══ Supplied information
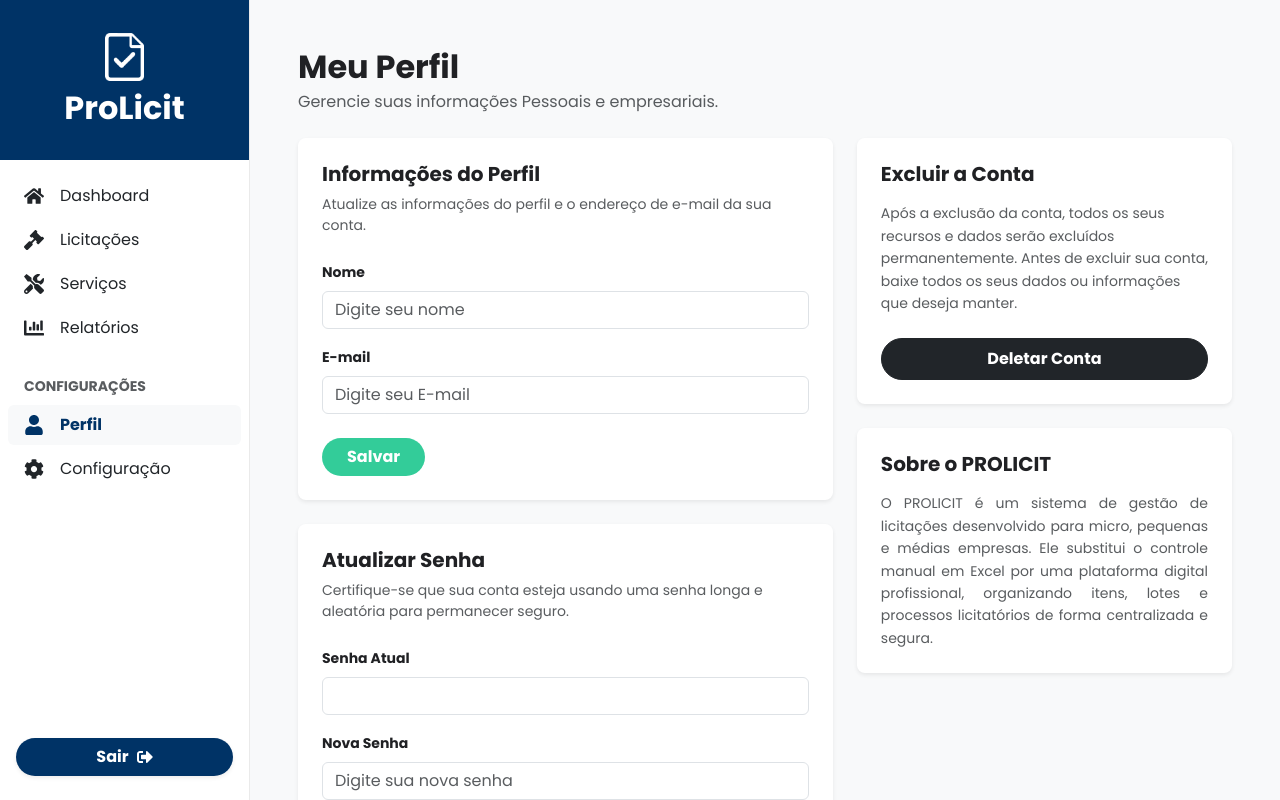
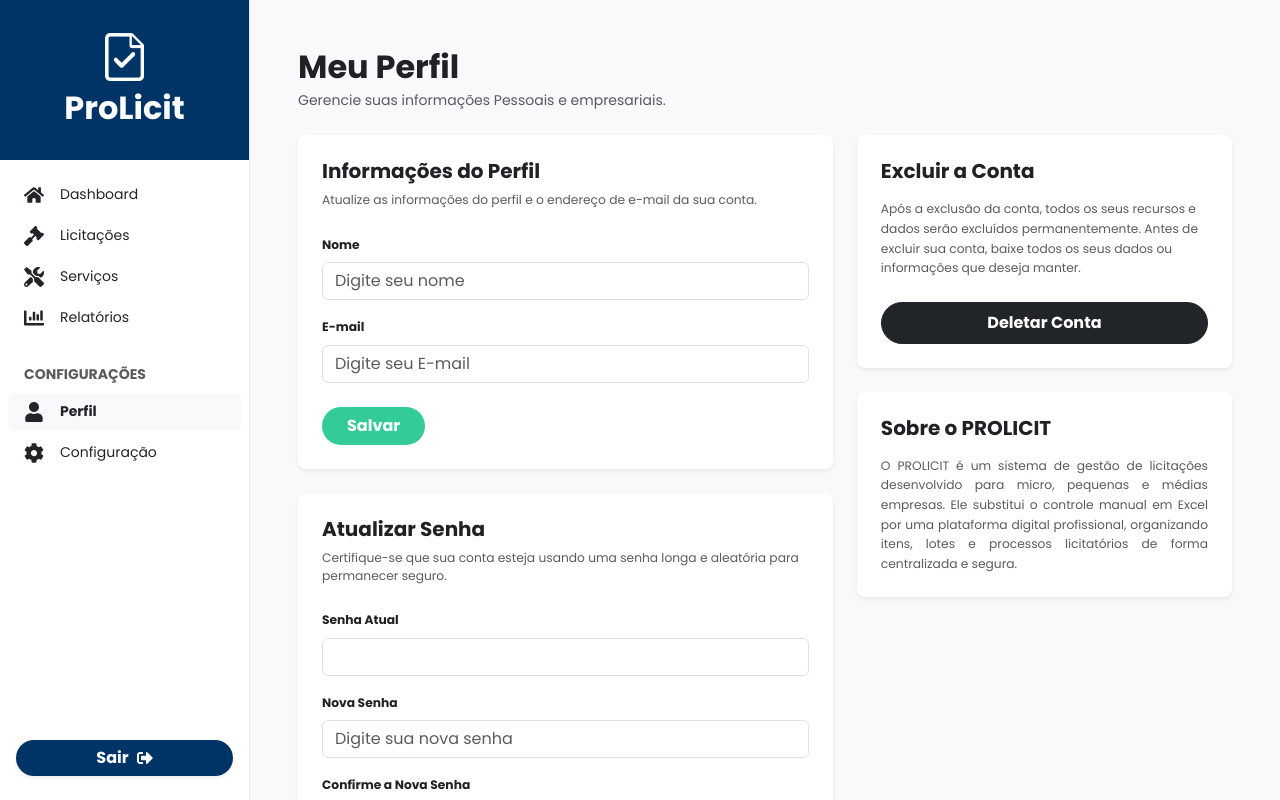
Before and after one commit to PedroHViudes/prolict, a React (Vite) app in the folder frontend/: page /perfil in a window 1280 px wide. Built offline with nearby package versions, Linux system fonts and the light colour scheme; no server answers; sample sign-in values are in the browser's storage.

Commit message:
arrumando fontes v1

```diff
--- a/frontend/src/estilos/Fontes.css
+++ b/frontend/src/estilos/Fontes.css
@@ -1,5 +1,8 @@
 @import url('https://fonts.googleapis.com/css2?family=Poppins:ital,wght@0,100;0,200;0,300;0,400;0,500;0,600;0,700;0,800;0,900;1,100;1,200;1,300;1,400;1,500;1,600;1,700;1,800;1,900&display=swap');
 
+html {
+  --tamanho-fonte: 15px;
+}
 
 html.font-pequena { --tamanho-fonte: 13px; }
 html.font-media { --tamanho-fonte: 15px; }
--- a/frontend/src/index.css
+++ b/frontend/src/index.css
@@ -5,9 +5,10 @@
 @import './estilos/tema-escuro.css';
 @import './estilos/Fontes.css';
 
+
 body {
   font-family: 'Poppins', sans-serif !important;
-  font-size: var(--tamanho-fonte);
+  font-size: var(--tamanho-fonte) !important;
   margin: 0;
   padding: 0;
   -webkit-font-smoothing: antialiased;
@@ -15,13 +16,4 @@
   background-color: var(--cor-fundo) !important;
   color: var(--cor-texto) !important;
   transition: background-color 0.3s ease, color 0.3s ease;
-};
-
-
-input, button, select, textarea { font-family: 'Poppins', sans-serif !important; }
-
-/* Sidebar - links */
-
-.nav-link { color: var(--cor-texto-sidebar) !important; transition: all 0.2s ease; }
-.nav-link:hover { background-color: var(--cor-fundo-tabela-hover) !important; }
-.nav-link.active { background-color: var(--cor-fundo-tabela) !important; color: var(--prolicit-azul) !important; }
+}
--- a/frontend/src/main.jsx
+++ b/frontend/src/main.jsx
@@ -1,8 +1,8 @@
 import React from 'react'
 import ReactDOM from 'react-dom/client'
+import 'bootstrap/dist/css/bootstrap.min.css'
 import App from './App.jsx'
 import './index.css'
-import 'bootstrap/dist/css/bootstrap.min.css'
 
 /**
  * Ponto de entrada da aplicação React.
--- a/frontend/src/pagina/Configuracao.jsx
+++ b/frontend/src/pagina/Configuracao.jsx
@@ -157,7 +157,7 @@
             onChange={() => setTamanhoFonte('grande')}
           />
           <label className="form-check-label" htmlFor="textoGrande">
-            Grande (17px)
+            Grande (20px)
           </label>
         </div>
 
```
════
* Problem to work on
Retype the whole listing, keeping every line identical and omitting all pictures.

* Reply to the task
Before and after one commit to PedroHViudes/prolict, a React (Vite) app in the folder frontend/: page /perfil in a window 1280 px wide. Built offline with nearby package versions, Linux system fonts and the light colour scheme; no server answers; sample sign-in values are in the browser's storage.

Commit message:
arrumando fontes v1

```diff
--- a/frontend/src/estilos/Fontes.css
+++ b/frontend/src/estilos/Fontes.css
@@ -1,5 +1,8 @@
 @import url('https://fonts.googleapis.com/css2?family=Poppins:ital,wght@0,100;0,200;0,300;0,400;0,500;0,600;0,700;0,800;0,900;1,100;1,200;1,300;1,400;1,500;1,600;1,700;1,800;1,900&display=swap');
 
+html {
+  --tamanho-fonte: 15px;
+}
 
 html.font-pequena { --tamanho-fonte: 13px; }
 html.font-media { --tamanho-fonte: 15px; }
--- a/frontend/src/index.css
+++ b/frontend/src/index.css
@@ -5,9 +5,10 @@
 @import './estilos/tema-escuro.css';
 @import './estilos/Fontes.css';
 
+
 body {
   font-family: 'Poppins', sans-serif !important;
-  font-size: var(--tamanho-fonte);
+  font-size: var(--tamanho-fonte) !important;
   margin: 0;
   padding: 0;
   -webkit-font-smoothing: antialiased;
@@ -15,13 +16,4 @@
   background-color: var(--cor-fundo) !important;
   color: var(--cor-texto) !important;
   transition: background-color 0.3s ease, color 0.3s ease;
-};
-
-
-input, button, select, textarea { font-family: 'Poppins', sans-serif !important; }
-
-/* Sidebar - links */
-
-.nav-link { color: var(--cor-texto-sidebar) !important; transition: all 0.2s ease; }
-.nav-link:hover { background-color: var(--cor-fundo-tabela-hover) !important; }
-.nav-link.active { background-color: var(--cor-fundo-tabela) !important; color: var(--prolicit-azul) !important; }
+}
--- a/frontend/src/main.jsx
+++ b/frontend/src/main.jsx
@@ -1,8 +1,8 @@
 import React from 'react'
 import ReactDOM from 'react-dom/client'
+import 'bootstrap/dist/css/bootstrap.min.css'
 import App from './App.jsx'
 import './index.css'
-import 'bootstrap/dist/css/bootstrap.min.css'
 
 /**
  * Ponto de entrada da aplicação React.
--- a/frontend/src/pagina/Configuracao.jsx
+++ b/frontend/src/pagina/Configuracao.jsx
@@ -157,7 +157,7 @@
             onChange={() => setTamanhoFonte('grande')}
           />
           <label className="form-check-label" htmlFor="textoGrande">
-            Grande (17px)
+            Grande (20px)
           </label>
         </div>
 
```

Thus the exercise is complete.